Problem details —
Count every line of the data that includes "rgba". State only the number.

START Records provided

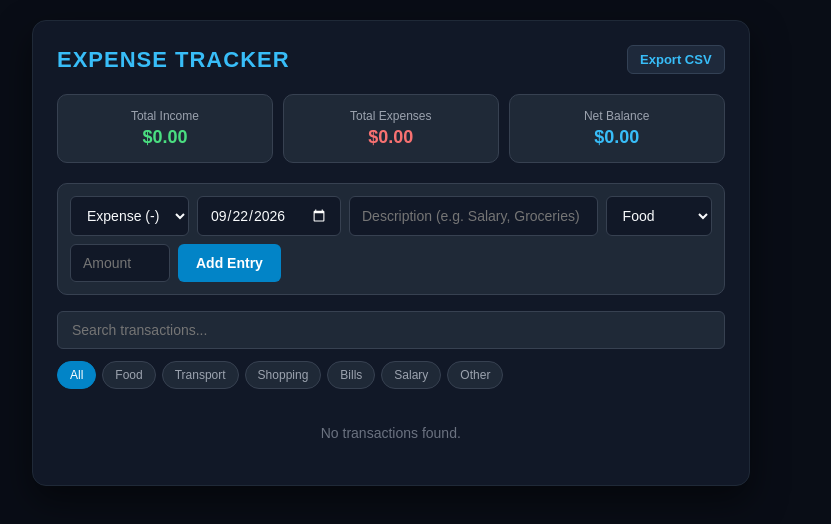
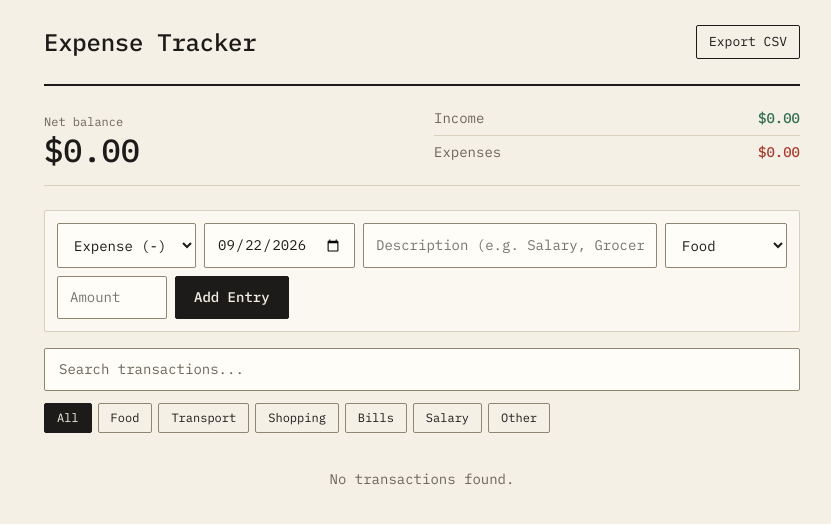
Before and after one commit to piyushdhakad001/react-expense-tracker, a React (Create React App) app: page / in a window 1280 px wide. Shown: the top 524 px of the page, without its empty margins (218-1049 px from the left). Built offline with nearby package versions, Linux system fonts and the light colour scheme; no server answers.

Commit message:
Redesign shell and summary with Ledger paper theme"

```diff
--- a/public/index.html
+++ b/public/index.html
@@ -1,14 +1,15 @@
 <!DOCTYPE html>
 <html lang="en">
+
 <head>
   <meta charset="utf-8" />
+  <link rel="preconnect" href="https://fonts.googleapis.com" />
+  <link rel="preconnect" href="https://fonts.gstatic.com" crossorigin />
+  <link href="https://fonts.googleapis.com/css2?family=IBM+Plex+Mono:wght@400;500&display=swap" rel="stylesheet" />
   <link rel="icon" href="%PUBLIC_URL%/favicon.ico" />
   <meta name="viewport" content="width=device-width, initial-scale=1" />
   <meta name="theme-color" content="#000000" />
-    <meta
-      name="description"
-      content="Web site created using create-react-app"
-    />
+  <meta name="description" content="Web site created using create-react-app" />
   <link rel="apple-touch-icon" href="%PUBLIC_URL%/logo192.png" />
   <!--
       manifest.json provides metadata used when your web app is installed on a
@@ -26,6 +27,7 @@
     -->
   <title>React App</title>
 </head>
+
 <body>
   <noscript>You need to enable JavaScript to run this app.</noscript>
   <div id="root"></div>
@@ -40,4 +42,5 @@
       To create a production bundle, use `npm run build` or `yarn build`.
     -->
 </body>
+
 </html>
--- a/src/App.css
+++ b/src/App.css
@@ -1,110 +1,175 @@
+/* ==========================================================
+   Ledger paper: warm paper, black ink, ruled lines.
+   Color only appears on money (green = income, red = expense).
+   Every color below comes from these tokens.
+   ========================================================== */
+
+:root {
+  --paper: #f5f0e6;
+  --paper-raised: #fbf8f1;
+  --ink: #1c1b19;
+  --ink-soft: #3a3833;
+  --ink-muted: #6b6558;
+  --rule: #d8cfbc;
+  --control-border: #8f8672;
+
+  --income: #2f6b4f;
+  --expense: #a63d2f;
+
+  --radius: 2px;
+
+  --space-sm: 8px;
+  --space-md: 16px;
+  --space-lg: 24px;
+  --space-xl: 40px;
+
+  --font: "IBM Plex Mono", ui-monospace, "SFMono-Regular", Menlo, Consolas, monospace;
+}
+
+/* ---------- Base ---------- */
+
 * {
   padding: 0;
   margin: 0;
   box-sizing: border-box;
-  font-family: Arial, Helvetica, sans-serif;
 }
 
 body {
-  background: #090d16;
-  color: #e2e8f0;
-  display: flex;
-  justify-content: center;
-  padding: 20px 0;
+  font-family: var(--font);
+  font-size: 14px;
+  line-height: 1.5;
+  background: var(--paper);
+  color: var(--ink);
 }
 
+button,
+input,
+select {
+  font: inherit;
+}
+
+button {
+  cursor: pointer;
+}
+
+button:focus-visible,
+input:focus-visible,
+select:focus-visible {
+  outline: 2px solid var(--ink);
+  outline-offset: 2px;
+}
+
+/* ---------- Page shell ---------- */
+
 .container {
-  width: 92%;
-  max-width: 780px;
-  padding: 24px;
-  background: #111827;
-  border: 1px solid #1f2937;
-  border-radius: 14px;
-  box-shadow: 0 15px 35px rgba(0, 0, 0, 0.5);
+  width: 100%;
+  max-width: 820px;
+  margin: 0 auto;
+  padding: var(--space-lg) clamp(16px, 4vw, 32px) var(--space-xl);
 }
 
 .app-header {
   display: flex;
   justify-content: space-between;
   align-items: center;
-  margin-bottom: 20px;
+  gap: var(--space-md);
+  margin-bottom: var(--space-lg);
 }
 
 .header {
-  font-size: 22px;
-  font-weight: bold;
-  letter-spacing: 1px;
-  color: #38bdf8;
+  font-size: 1.5rem;
+  font-weight: 500;
+  letter-spacing: -0.01em;
 }
 
 .export-btn {
-  background: #1e293b;
-  color: #38bdf8;
-  border: 1px solid #334155;
   padding: 6px 12px;
-  border-radius: 6px;
+  border: 1px solid var(--ink);
+  border-radius: var(--radius);
+  background: transparent;
+  color: var(--ink);
   font-size: 13px;
-  cursor: pointer;
-  font-weight: bold;
 }
 
 .export-btn:hover {
-  background: #334155;
+  background: var(--ink);
+  color: var(--paper);
 }
 
-/* Summary Cards */
-.summary-grid {
+/* ---------- Summary ---------- */
+
+.summary {
   display: grid;
-  grid-template-columns: repeat(3, 1fr);
-  gap: 10px;
-  margin-bottom: 20px;
+  grid-template-columns: 1fr 1fr;
+  gap: var(--space-lg);
+  align-items: end;
+  margin-bottom: var(--space-lg);
+  padding: var(--space-md) 0;
+  border-top: 2px solid var(--ink);
+  border-bottom: 1px solid var(--rule);
 }
 
-.summary-card {
-  background: #1f2937;
-  padding: 14px;
-  border-radius: 10px;
-  border: 1px solid #374151;
-  text-align: center;
+.summary-label {
+  color: var(--ink-muted);
+  font-size: 12px;
 }
 
-.summary-card p {
-  font-size: 12px;
-  color: #9ca3af;
-  margin-bottom: 4px;
+.summary-balance {
+  font-size: 2rem;
+  font-weight: 500;
+  line-height: 1.2;
 }
 
-.summary-card h3 {
-  font-size: 18px;
-  font-weight: bold;
+.summary-balance.negative {
+  color: var(--expense);
 }
 
-.summary-card.income h3 {
-  color: #4ade80;
+.summary-lines {
+  margin: 0;
 }
 
-.summary-card.expense h3 {
-  color: #f87171;
+.summary-line {
+  display: flex;
+  justify-content: space-between;
+  padding: 6px 0;
 }
 
-.summary-card.balance.positive h3 {
-  color: #38bdf8;
+.summary-line + .summary-line {
+  border-top: 1px solid var(--rule);
 }
 
-.summary-card.balance.negative h3 {
-  color: #fbbf24;
+.summary-line dt {
+  color: var(--ink-muted);
 }
 
-/* Form */
+.summary-line dd {
+  font-weight: 500;
+}
+
+.summary-line dd.income {
+  color: var(--income);
+}
+
+.summary-line dd.expense {
+  color: var(--expense);
+}
+
+/* ==========================================================
+   Below this line: colors swapped to tokens only.
+   Form, filters and list are redesigned in the next steps.
+   ========================================================== */
+
+/* ---------- Form ---------- */
+
 .new-expense-div {
   display: flex;
   flex-wrap: wrap;
-  gap: 8px;
-  margin-bottom: 16px;
-  background: #1f2937;
+  gap: var(--space-sm);
+  margin-bottom: var(--space-md);
   padding: 12px;
-  border-radius: 10px;
-  border: 1px solid #374151;
+  border: 1px solid var(--rule);
+  border-radius: var(--radius);
+  background: var(--paper-raised);
 }
 
 .item-date,
@@ -113,16 +178,10 @@ body {
 .money,
 .type-select {
   padding: 10px 12px;
-  font-size: 14px;
-  color: #f8fafc;
-  background: #111827;
-  border: 1px solid #374151;
-  border-radius: 6px;
-  outline: none;
-}
-
-.item-date {
-  color-scheme: dark;
+  border: 1px solid var(--control-border);
+  border-radius: var(--radius);
+  background: #fffdf8;
+  color: var(--ink);
 }
 
 .item-date:focus,
@@ -130,7 +189,7 @@ body {
 .category:focus,
 .money:focus,
 .type-select:focus {
-  border-color: #38bdf8;
+  border-color: var(--ink);
 }
 
 .name {
@@ -138,39 +197,37 @@ body {
 }
 
 .money {
-  width: 100px;
+  width: 110px;
 }
 
 .add-expense {
   padding: 10px 18px;
-  font-size: 14px;
-  font-weight: bold;
-  color: white;
-  background: #0284c7;
-  border: none;
-  border-radius: 6px;
-  cursor: pointer;
+  border: 1px solid var(--ink);
+  border-radius: var(--radius);
+  background: var(--ink);
+  color: var(--paper);
+  font-weight: 500;
 }
 
 .add-expense:hover {
-  background: #0369a1;
+  background: var(--ink-soft);
 }
 
 .secondary {
   padding: 6px 12px;
+  border: 1px solid var(--control-border);
+  border-radius: var(--radius);
+  background: transparent;
+  color: var(--ink);
   font-size: 13px;
-  color: #cbd5e1;
-  background: #374151;
-  border: none;
-  border-radius: 6px;
-  cursor: pointer;
 }
 
 .secondary:hover {
-  background: #4b5563;
+  background: var(--rule);
 }
 
-/* Controls & Search */
+/* ---------- Search and filters ---------- */
+
 .controls-bar {
   margin-bottom: 12px;
 }
@@ -178,43 +235,48 @@ body {
 .search-input {
   width: 100%;
   padding: 10px 14px;
-  background: #1f2937;
-  border: 1px solid #374151;
-  border-radius: 6px;
-  color: #fff;
-  font-size: 14px;
-  outline: none;
+  border: 1px solid var(--control-border);
+  border-radius: var(--radius);
+  background: #fffdf8;
+  color: var(--ink);
+}
+
+.search-input::placeholder {
+  color: var(--ink-muted);
 }
 
 .search-input:focus {
-  border-color: #38bdf8;
+  border-color: var(--ink);
 }
 
 .filters {
   display: flex;
   flex-wrap: wrap;
   gap: 6px;
-  margin-bottom: 16px;
+  margin-bottom: var(--space-md);
 }
 
 .chip {
-  padding: 6px 12px;
+  padding: 5px 12px;
+  border: 1px solid var(--control-border);
+  border-radius: var(--radius);
+  background: transparent;
+  color: var(--ink);
   font-size: 12px;
-  color: #9ca3af;
-  background: #1f2937;
-  border: 1px solid #374151;
-  border-radius: 20px;
-  cursor: pointer;
-  font-weight: 500;
+}
+
+.chip:hover {
+  background: var(--rule);
 }
 
 .chip.active {
-  color: white;
-  background: #0284c7;
-  border-color: #0284c7;
+  border-color: var(--ink);
+  background: var(--ink);
+  color: var(--paper);
 }
 
-/* List */
+/* ---------- List ---------- */
+
 .list-container {
   max-height: 350px;
   overflow-y: auto;
@@ -225,76 +287,78 @@ body {
   display: flex;
   align-items: center;
   gap: 10px;
+  margin-bottom: var(--space-sm);
   padding: 12px 14px;
-  margin-bottom: 8px;
-  background: #1f2937;
-  border: 1px solid #374151;
-  border-radius: 8px;
+  border: 1px solid var(--rule);
+  border-radius: var(--radius);
+  background: var(--paper-raised);
 }
 
 .expense-div.editing {
-  border-color: #38bdf8;
+  border-color: var(--ink);
 }
 
 .delete-expense {
   width: 26px;
   height: 26px;
   flex-shrink: 0;
+  border: 1px solid var(--rule);
+  border-radius: var(--radius);
+  background: transparent;
+  color: var(--expense);
   font-size: 16px;
-  color: #f87171;
-  background: rgba(239, 68, 68, 0.15);
-  border: none;
-  border-radius: 6px;
-  cursor: pointer;
 }
 
 .delete-expense:hover {
-  background: #dc2626;
-  color: white;
+  border-color: var(--expense);
+  background: var(--expense);
+  color: var(--paper);
 }
 
 .expense-date {
+  color: var(--ink-muted);
   font-size: 12px;
-  color: #9ca3af;
   white-space: nowrap;
 }
 
 .expense-name {
   flex: 1;
-  font-size: 15px;
   word-break: break-word;
 }
 
 .badge {
   margin-left: 8px;
-  padding: 2px 8px;
+  padding: 1px 6px;
+  border: 1px solid var(--rule);
+  border-radius: var(--radius);
+  color: var(--ink-muted);
   font-size: 11px;
-  color: #38bdf8;
-  background: rgba(56, 189, 248, 0.1);
-  border-radius: 20px;
+}
+
+.expense-money {
+  font-weight: 500;
 }
 
 .expense-money.income {
-  color: #4ade80;
-  font-weight: bold;
+  color: var(--income);
 }
 
 .expense-money.expense {
-  color: #f87171;
-  font-weight: bold;
+  color: var(--expense);
 }
 
 .empty {
+  padding: 20px 0;
+  color: var(--ink-muted);
   text-align: center;
-  color: #6b7280;
-  padding: 20px 0;
-  font-size: 14px;
 }
 
-/* Responsive */
+/* ---------- Mobile ---------- */
+
 @media (max-width: 600px) {
-  .summary-grid {
+  .summary {
     grid-template-columns: 1fr;
+    gap: var(--space-md);
   }
 
   .name,
--- a/src/App.jsx
+++ b/src/App.jsx
@@ -29,7 +29,7 @@ function App() {
 
   // ---------- load entries from the server (runs once, when the app opens) ----------
   useEffect(function () {
-    	fetch(API + "/api/expenses")
+    fetch(API + "/api/expenses")
       .then(function (res) {
         return res.json();
       })
@@ -83,7 +83,7 @@ function App() {
       setExpenses([savedEntry, ...expenses]);
     } else {
       // EDIT: send to the server, then replace that entry in our list
-      const res = await 	fetch(API + "/api/expenses/" + editId, {
+      const res = await fetch(API + "/api/expenses/" + editId, {
         method: "PUT",
         headers: { "Content-Type": "application/json" },
         body: JSON.stringify(entry),
@@ -166,7 +166,7 @@ function App() {
   return (
     <div className="container">
       <div className="app-header">
-        <h1 className="header">EXPENSE TRACKER</h1>
+        <h1 className="header">Expense Tracker</h1>
         <button
           className="export-btn"
           onClick={function () {
--- a/src/components/SummaryCards.jsx
+++ b/src/components/SummaryCards.jsx
@@ -1,27 +1,30 @@
 import { money } from "../utils";
 
 function SummaryCards({ totalIncome, totalExpense, netBalance }) {
-  // green-blue when balance is zero or more, yellow when it is below zero
-  let balanceClass = "summary-card balance positive";
+  // the balance turns red when it is below zero
+  let balanceClass = "summary-balance positive";
   if (netBalance < 0) {
-    balanceClass = "summary-card balance negative";
+    balanceClass = "summary-balance negative";
   }
 
   return (
-    <div className="summary-grid">
-      <div className="summary-card income">
-        <p>Total Income</p>
-        <h3>{money(totalIncome)}</h3>
+    <section className="summary" aria-label="Summary">
+      <div>
+        <p className="summary-label">Net balance</p>
+        <p className={balanceClass}>{money(netBalance)}</p>
       </div>
-      <div className="summary-card expense">
-        <p>Total Expenses</p>
-        <h3>{money(totalExpense)}</h3>
-      </div>
-      <div className={balanceClass}>
-        <p>Net Balance</p>
-        <h3>{money(netBalance)}</h3>
-      </div>
-    </div>
+
+      <dl className="summary-lines">
+        <div className="summary-line">
+          <dt>Income</dt>
+          <dd className="income">{money(totalIncome)}</dd>
+        </div>
+        <div className="summary-line">
+          <dt>Expenses</dt>
+          <dd className="expense">{money(totalExpense)}</dd>
+        </div>
+      </dl>
+    </section>
   );
 }
 
--- a/src/utils.js
+++ b/src/utils.js
@@ -7,7 +7,15 @@ export function today() {
 
 // Turns 25.5 into "$25.50"
 export function money(number) {
-  return "$" + number.toFixed(2);
+  const text = Math.abs(number).toLocaleString("en-US", {
+    minimumFractionDigits: 2,
+    maximumFractionDigits: 2,
+  });
+
+  if (number < 0) {
+    return "-$" + text;
+  }
+  return "$" + text;
 }
 
 // Adds up the money of all entries of one type ("income" or "expense")
```
Also changed, not shown: screenshot.png. Lines whose indentation alone changed are shown as unchanged.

END Records provided

Task output —
3